# RECORDS SHOWN
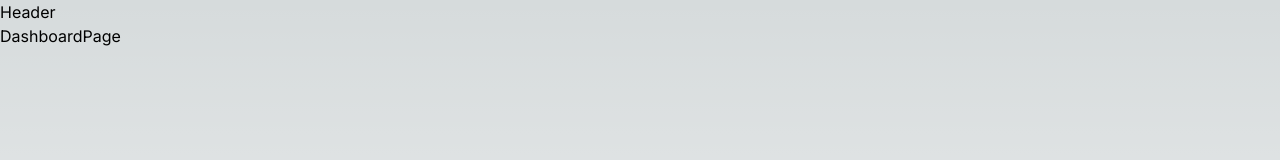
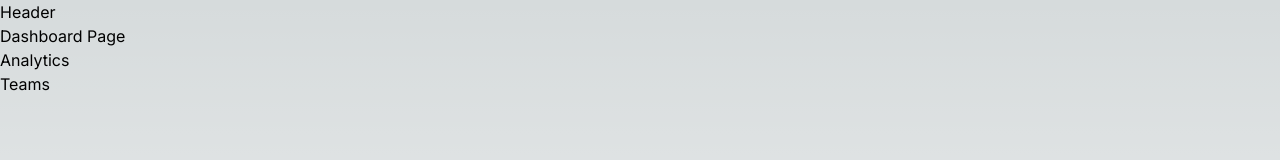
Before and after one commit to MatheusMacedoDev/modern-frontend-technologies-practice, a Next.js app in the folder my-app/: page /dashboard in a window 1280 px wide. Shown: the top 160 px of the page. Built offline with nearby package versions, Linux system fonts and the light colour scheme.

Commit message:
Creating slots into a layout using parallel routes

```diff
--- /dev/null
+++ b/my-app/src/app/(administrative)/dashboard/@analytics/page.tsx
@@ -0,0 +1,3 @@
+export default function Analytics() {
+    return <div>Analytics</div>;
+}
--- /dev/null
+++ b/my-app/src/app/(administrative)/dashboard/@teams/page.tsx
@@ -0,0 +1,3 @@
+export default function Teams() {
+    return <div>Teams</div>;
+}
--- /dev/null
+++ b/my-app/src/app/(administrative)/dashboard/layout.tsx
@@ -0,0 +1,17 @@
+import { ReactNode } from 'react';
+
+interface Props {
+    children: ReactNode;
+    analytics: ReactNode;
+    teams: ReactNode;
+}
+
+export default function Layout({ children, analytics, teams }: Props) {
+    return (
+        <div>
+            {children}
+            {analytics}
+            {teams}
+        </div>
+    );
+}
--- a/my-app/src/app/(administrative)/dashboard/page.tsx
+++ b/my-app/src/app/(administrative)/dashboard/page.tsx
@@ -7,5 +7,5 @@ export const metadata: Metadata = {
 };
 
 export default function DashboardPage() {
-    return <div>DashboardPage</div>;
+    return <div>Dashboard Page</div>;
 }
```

---

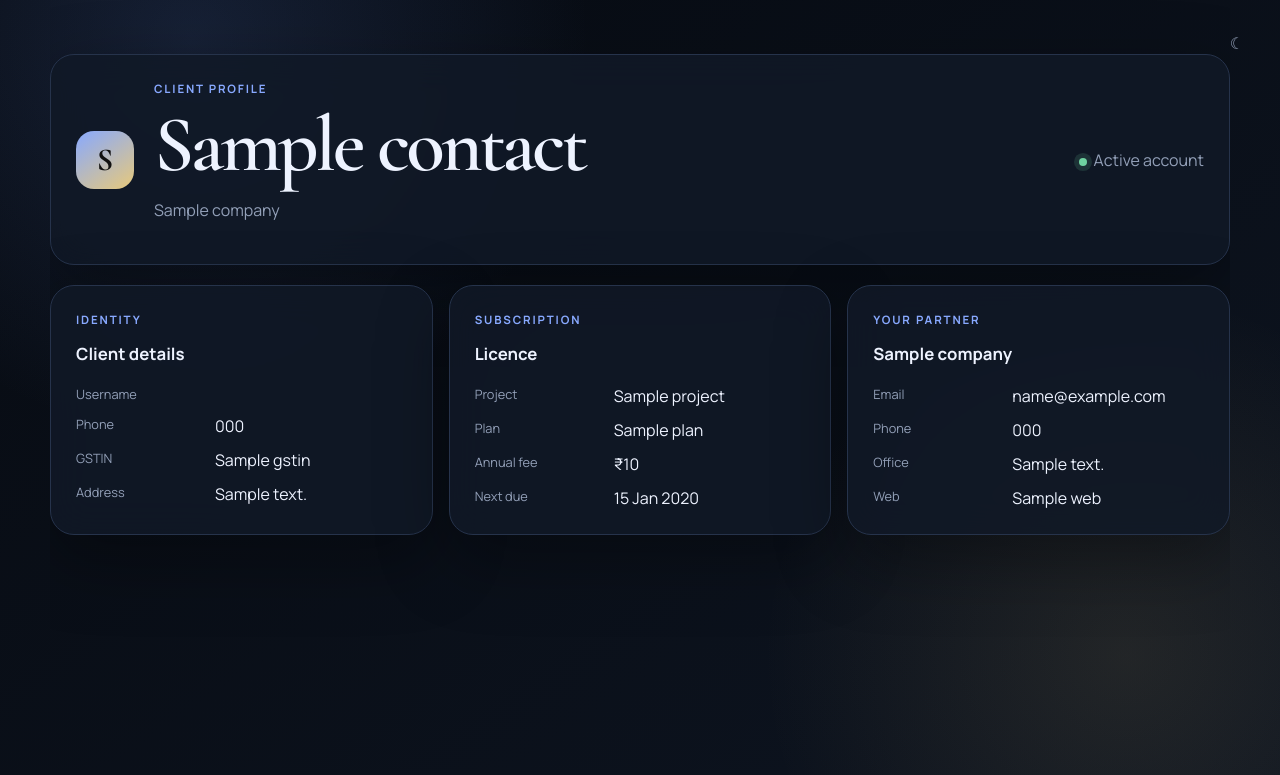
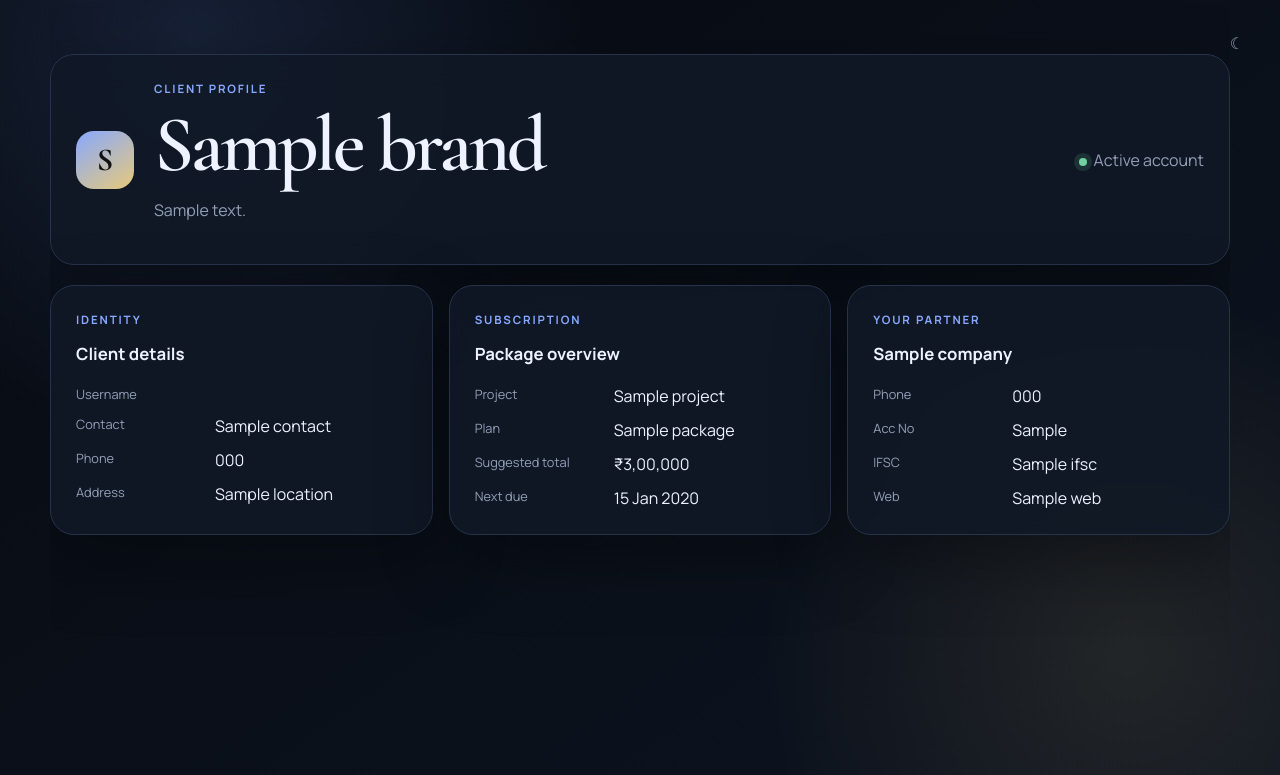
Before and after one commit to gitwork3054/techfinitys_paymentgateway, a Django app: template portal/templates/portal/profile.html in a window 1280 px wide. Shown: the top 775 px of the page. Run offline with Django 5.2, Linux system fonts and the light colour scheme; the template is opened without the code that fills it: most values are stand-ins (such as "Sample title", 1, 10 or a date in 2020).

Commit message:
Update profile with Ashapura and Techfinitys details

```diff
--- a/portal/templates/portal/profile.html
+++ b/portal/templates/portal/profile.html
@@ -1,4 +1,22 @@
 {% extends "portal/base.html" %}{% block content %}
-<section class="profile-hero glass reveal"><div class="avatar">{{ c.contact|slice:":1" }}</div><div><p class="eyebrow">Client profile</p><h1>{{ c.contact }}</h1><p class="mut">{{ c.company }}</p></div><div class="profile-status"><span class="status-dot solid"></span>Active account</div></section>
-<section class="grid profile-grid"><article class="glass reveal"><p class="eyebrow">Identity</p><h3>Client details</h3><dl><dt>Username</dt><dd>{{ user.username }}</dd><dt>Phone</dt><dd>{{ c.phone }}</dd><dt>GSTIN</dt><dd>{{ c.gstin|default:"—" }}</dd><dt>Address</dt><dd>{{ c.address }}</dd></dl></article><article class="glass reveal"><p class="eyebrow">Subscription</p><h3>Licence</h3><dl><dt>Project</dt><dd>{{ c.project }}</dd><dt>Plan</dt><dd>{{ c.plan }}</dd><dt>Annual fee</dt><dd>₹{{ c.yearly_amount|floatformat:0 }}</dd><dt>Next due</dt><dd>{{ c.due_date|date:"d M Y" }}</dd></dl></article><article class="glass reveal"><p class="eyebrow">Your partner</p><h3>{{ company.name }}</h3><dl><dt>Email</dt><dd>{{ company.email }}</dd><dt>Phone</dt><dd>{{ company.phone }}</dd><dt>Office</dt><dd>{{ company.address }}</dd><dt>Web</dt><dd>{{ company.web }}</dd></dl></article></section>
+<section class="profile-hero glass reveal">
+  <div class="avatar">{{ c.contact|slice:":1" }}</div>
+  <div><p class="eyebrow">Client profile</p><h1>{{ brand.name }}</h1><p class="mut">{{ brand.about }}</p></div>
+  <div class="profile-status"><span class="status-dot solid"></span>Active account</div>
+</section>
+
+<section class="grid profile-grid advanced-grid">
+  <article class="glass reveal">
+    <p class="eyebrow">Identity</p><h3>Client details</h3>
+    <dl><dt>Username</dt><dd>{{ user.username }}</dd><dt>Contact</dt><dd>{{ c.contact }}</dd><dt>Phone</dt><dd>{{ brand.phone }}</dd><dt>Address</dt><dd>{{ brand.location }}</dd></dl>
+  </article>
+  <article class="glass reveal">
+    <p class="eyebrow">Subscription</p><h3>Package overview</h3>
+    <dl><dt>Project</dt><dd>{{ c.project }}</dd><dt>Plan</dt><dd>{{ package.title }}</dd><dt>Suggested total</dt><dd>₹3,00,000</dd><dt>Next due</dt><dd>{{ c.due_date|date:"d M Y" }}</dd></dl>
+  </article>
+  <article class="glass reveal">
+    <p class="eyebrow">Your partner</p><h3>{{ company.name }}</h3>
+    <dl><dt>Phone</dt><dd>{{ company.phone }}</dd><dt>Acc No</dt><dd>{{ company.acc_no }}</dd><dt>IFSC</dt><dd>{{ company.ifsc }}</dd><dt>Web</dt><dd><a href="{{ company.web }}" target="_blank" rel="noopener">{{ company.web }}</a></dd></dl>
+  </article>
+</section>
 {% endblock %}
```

==

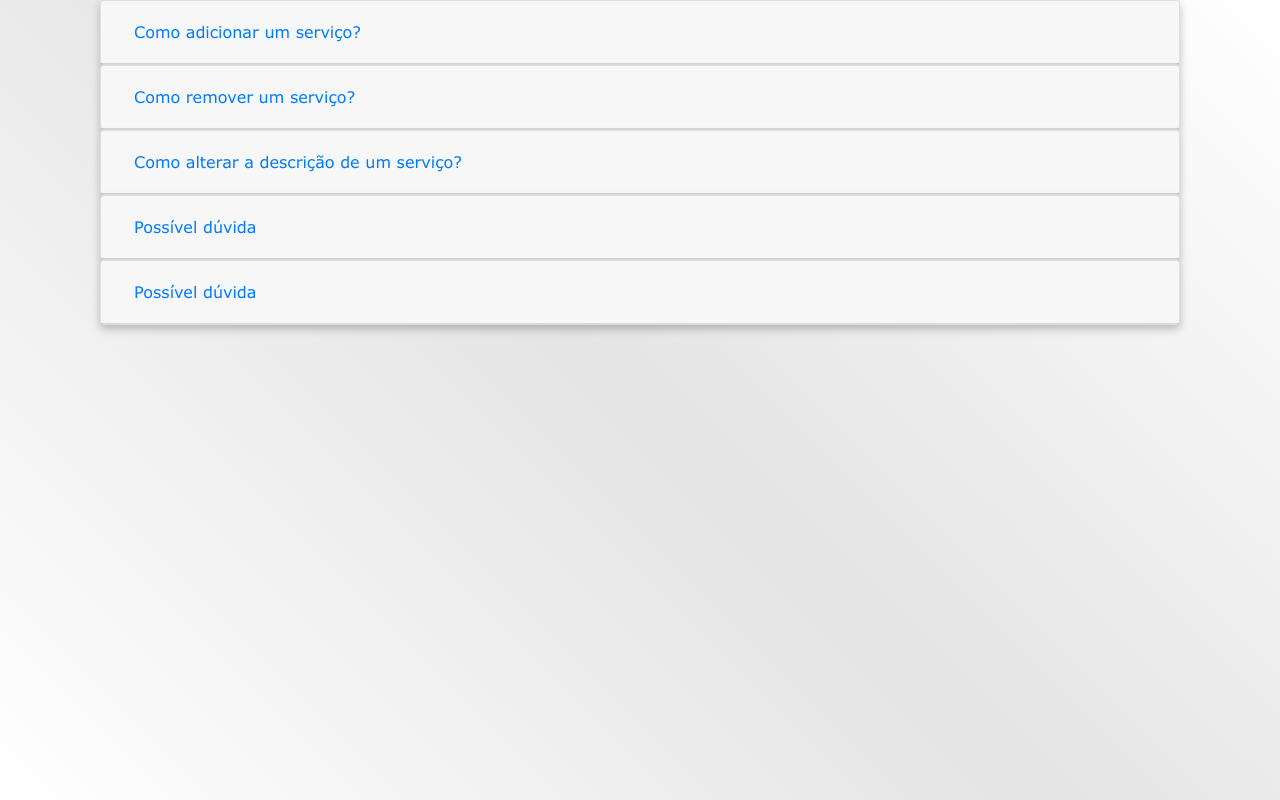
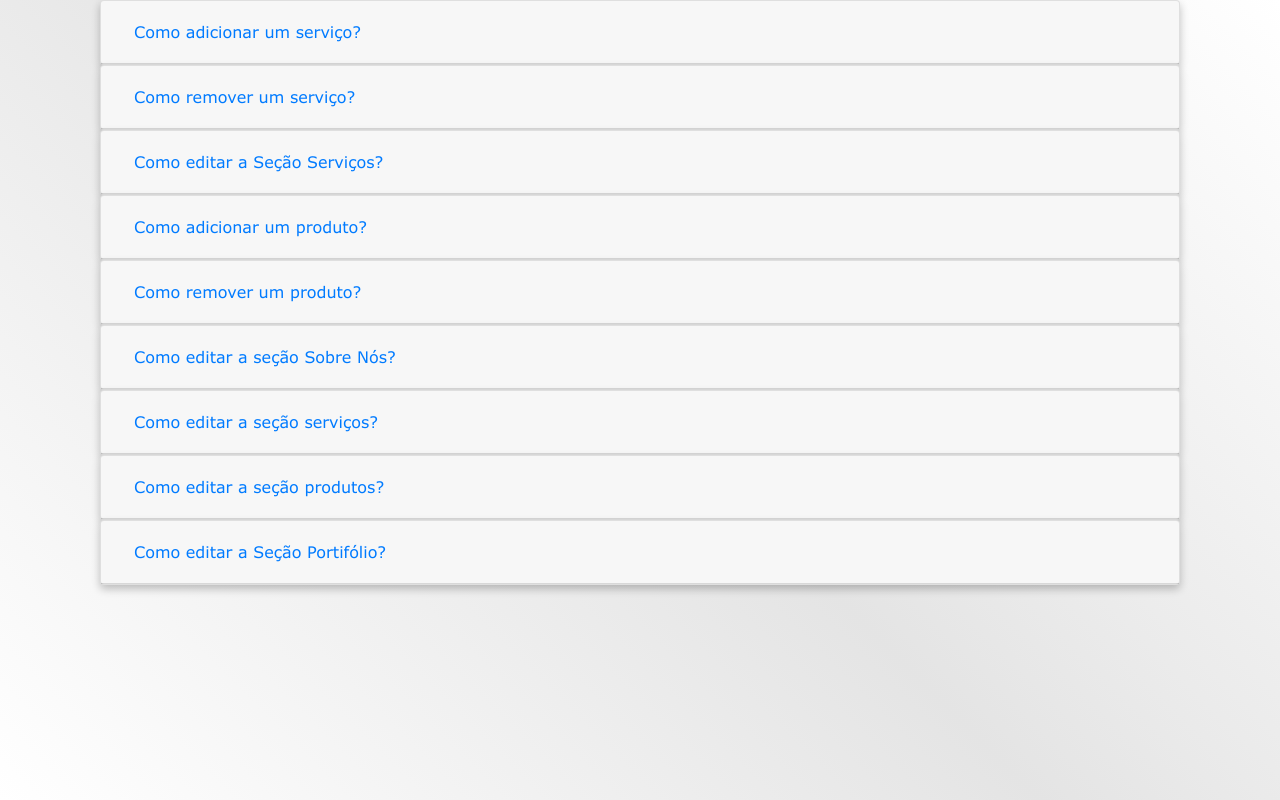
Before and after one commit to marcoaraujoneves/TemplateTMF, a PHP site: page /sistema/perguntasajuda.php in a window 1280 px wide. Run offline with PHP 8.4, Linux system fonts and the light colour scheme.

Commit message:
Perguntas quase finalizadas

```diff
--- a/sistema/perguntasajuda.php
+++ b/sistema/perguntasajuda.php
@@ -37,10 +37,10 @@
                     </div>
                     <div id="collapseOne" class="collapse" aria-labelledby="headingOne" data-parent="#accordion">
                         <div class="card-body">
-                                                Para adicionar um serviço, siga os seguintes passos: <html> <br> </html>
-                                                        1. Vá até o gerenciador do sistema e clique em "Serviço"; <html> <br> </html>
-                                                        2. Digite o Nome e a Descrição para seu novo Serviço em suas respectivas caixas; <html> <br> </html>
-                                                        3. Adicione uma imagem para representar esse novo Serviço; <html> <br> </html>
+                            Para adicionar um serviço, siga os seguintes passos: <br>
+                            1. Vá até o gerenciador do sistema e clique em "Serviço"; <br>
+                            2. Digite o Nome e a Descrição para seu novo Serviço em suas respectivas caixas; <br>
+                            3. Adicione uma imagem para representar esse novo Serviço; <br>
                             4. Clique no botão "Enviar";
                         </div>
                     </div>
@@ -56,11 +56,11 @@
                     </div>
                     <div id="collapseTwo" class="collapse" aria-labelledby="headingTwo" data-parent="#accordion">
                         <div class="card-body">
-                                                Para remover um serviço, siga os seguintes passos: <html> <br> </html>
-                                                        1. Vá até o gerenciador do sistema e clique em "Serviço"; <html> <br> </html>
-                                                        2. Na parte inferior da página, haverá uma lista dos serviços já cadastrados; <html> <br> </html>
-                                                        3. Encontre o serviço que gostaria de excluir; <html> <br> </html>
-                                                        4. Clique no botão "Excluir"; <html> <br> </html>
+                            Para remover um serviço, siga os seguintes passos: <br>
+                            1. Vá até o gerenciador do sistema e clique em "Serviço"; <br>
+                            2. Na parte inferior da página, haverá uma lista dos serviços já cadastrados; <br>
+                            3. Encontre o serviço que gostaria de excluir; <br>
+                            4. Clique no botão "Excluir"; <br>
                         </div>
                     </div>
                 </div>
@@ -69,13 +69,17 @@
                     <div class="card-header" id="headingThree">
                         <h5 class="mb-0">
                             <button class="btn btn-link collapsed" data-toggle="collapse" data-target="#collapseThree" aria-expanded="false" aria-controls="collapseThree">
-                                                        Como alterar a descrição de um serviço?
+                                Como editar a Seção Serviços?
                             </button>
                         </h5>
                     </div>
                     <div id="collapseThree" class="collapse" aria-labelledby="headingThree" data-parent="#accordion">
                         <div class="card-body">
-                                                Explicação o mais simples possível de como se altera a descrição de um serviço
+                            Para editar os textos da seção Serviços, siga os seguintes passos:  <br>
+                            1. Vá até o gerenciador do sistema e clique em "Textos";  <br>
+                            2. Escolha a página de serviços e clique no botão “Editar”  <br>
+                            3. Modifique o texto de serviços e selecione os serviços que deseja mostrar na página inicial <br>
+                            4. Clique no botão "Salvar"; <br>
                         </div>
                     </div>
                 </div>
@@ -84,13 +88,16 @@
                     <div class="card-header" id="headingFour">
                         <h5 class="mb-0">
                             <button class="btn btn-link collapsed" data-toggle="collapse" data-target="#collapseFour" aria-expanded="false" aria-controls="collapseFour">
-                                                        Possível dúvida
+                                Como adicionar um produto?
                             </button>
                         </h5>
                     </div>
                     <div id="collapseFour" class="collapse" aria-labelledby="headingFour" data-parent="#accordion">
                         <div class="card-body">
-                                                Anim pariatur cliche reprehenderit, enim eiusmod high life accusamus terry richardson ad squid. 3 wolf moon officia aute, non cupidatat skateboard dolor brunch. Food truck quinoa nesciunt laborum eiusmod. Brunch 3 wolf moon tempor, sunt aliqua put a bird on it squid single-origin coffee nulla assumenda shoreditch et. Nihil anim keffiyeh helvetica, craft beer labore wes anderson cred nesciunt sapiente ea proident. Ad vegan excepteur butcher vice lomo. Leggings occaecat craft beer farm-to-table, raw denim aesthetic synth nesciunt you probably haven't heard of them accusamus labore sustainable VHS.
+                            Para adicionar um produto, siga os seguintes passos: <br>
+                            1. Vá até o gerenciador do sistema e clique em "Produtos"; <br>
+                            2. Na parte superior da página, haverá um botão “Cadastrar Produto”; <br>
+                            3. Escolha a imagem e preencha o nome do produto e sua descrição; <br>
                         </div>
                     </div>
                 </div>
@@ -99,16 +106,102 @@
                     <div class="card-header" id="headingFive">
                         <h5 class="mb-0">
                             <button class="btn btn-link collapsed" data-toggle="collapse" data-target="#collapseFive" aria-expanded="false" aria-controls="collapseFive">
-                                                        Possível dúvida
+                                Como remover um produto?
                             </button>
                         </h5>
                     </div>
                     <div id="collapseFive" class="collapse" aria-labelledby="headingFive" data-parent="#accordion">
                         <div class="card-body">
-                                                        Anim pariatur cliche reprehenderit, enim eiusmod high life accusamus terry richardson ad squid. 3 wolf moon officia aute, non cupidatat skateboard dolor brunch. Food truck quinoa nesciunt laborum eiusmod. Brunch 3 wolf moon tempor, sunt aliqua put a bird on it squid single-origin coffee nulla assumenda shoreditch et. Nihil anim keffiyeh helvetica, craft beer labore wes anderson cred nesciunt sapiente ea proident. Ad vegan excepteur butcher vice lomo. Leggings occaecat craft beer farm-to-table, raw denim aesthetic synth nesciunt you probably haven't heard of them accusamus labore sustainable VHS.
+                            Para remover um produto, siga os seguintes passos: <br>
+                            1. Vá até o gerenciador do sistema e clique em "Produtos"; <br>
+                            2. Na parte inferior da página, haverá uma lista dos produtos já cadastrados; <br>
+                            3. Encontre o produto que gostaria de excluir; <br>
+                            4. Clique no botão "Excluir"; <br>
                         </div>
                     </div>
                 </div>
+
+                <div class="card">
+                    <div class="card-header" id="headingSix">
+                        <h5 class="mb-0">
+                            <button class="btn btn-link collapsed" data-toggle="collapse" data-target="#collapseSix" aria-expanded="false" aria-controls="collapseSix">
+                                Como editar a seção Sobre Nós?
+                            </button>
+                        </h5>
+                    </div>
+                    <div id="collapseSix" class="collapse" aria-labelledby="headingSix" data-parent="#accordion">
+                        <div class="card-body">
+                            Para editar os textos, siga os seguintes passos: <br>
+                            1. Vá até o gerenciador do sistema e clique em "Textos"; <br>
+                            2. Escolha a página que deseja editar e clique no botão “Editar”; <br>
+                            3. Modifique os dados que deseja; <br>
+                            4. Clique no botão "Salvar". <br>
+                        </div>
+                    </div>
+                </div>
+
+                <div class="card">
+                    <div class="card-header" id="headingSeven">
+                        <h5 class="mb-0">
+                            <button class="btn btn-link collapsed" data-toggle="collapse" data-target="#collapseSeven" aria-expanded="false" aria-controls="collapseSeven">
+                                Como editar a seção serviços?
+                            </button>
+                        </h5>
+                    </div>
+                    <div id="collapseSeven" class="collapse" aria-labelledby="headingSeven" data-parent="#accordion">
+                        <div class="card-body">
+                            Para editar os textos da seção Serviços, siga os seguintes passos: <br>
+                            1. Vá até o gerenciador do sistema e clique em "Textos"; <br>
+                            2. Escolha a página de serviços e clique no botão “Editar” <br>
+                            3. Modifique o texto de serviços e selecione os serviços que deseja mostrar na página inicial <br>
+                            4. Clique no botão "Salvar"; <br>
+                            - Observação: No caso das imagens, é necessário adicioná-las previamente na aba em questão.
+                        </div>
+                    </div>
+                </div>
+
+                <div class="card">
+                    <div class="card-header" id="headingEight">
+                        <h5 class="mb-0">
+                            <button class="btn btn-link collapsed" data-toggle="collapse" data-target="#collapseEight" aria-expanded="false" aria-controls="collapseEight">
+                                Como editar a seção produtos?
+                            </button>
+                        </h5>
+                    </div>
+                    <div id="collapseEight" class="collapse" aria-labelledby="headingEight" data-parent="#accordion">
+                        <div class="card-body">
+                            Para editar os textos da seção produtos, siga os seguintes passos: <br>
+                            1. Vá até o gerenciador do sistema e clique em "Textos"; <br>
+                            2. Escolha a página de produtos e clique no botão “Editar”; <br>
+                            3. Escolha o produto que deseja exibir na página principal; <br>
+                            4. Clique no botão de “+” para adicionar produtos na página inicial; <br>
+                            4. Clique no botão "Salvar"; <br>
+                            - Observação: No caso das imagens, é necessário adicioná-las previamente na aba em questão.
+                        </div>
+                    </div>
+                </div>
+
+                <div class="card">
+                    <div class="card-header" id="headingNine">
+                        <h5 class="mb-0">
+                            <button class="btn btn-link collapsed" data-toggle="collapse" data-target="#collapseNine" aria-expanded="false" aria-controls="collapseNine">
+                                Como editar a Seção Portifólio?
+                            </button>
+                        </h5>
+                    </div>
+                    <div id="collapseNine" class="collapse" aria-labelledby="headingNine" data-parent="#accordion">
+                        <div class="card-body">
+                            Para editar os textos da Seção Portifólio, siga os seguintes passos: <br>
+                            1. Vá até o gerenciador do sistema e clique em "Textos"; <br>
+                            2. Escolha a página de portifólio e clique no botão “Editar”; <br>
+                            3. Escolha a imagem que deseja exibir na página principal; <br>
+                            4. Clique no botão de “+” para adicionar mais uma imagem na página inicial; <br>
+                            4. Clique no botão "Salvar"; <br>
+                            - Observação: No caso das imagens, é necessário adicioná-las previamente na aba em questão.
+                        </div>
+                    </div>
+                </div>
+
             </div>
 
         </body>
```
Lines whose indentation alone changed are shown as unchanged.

# WHAT NEEDS TO BE DONE
Report all lines in the listing above that contain the word "slice".

# EXERCISE ANSWER
-<section class="profile-hero glass reveal"><div class="avatar">{{ c.contact|slice:":1" }}</div><div><p class="eyebrow">Client profile</p><h1>{{ c.contact }}</h1><p class="mut">{{ c.company }}</p></div><div class="profile-status"><span class="status-dot solid"></span>Active account</div></section>
+  <div class="avatar">{{ c.contact|slice:":1" }}</div>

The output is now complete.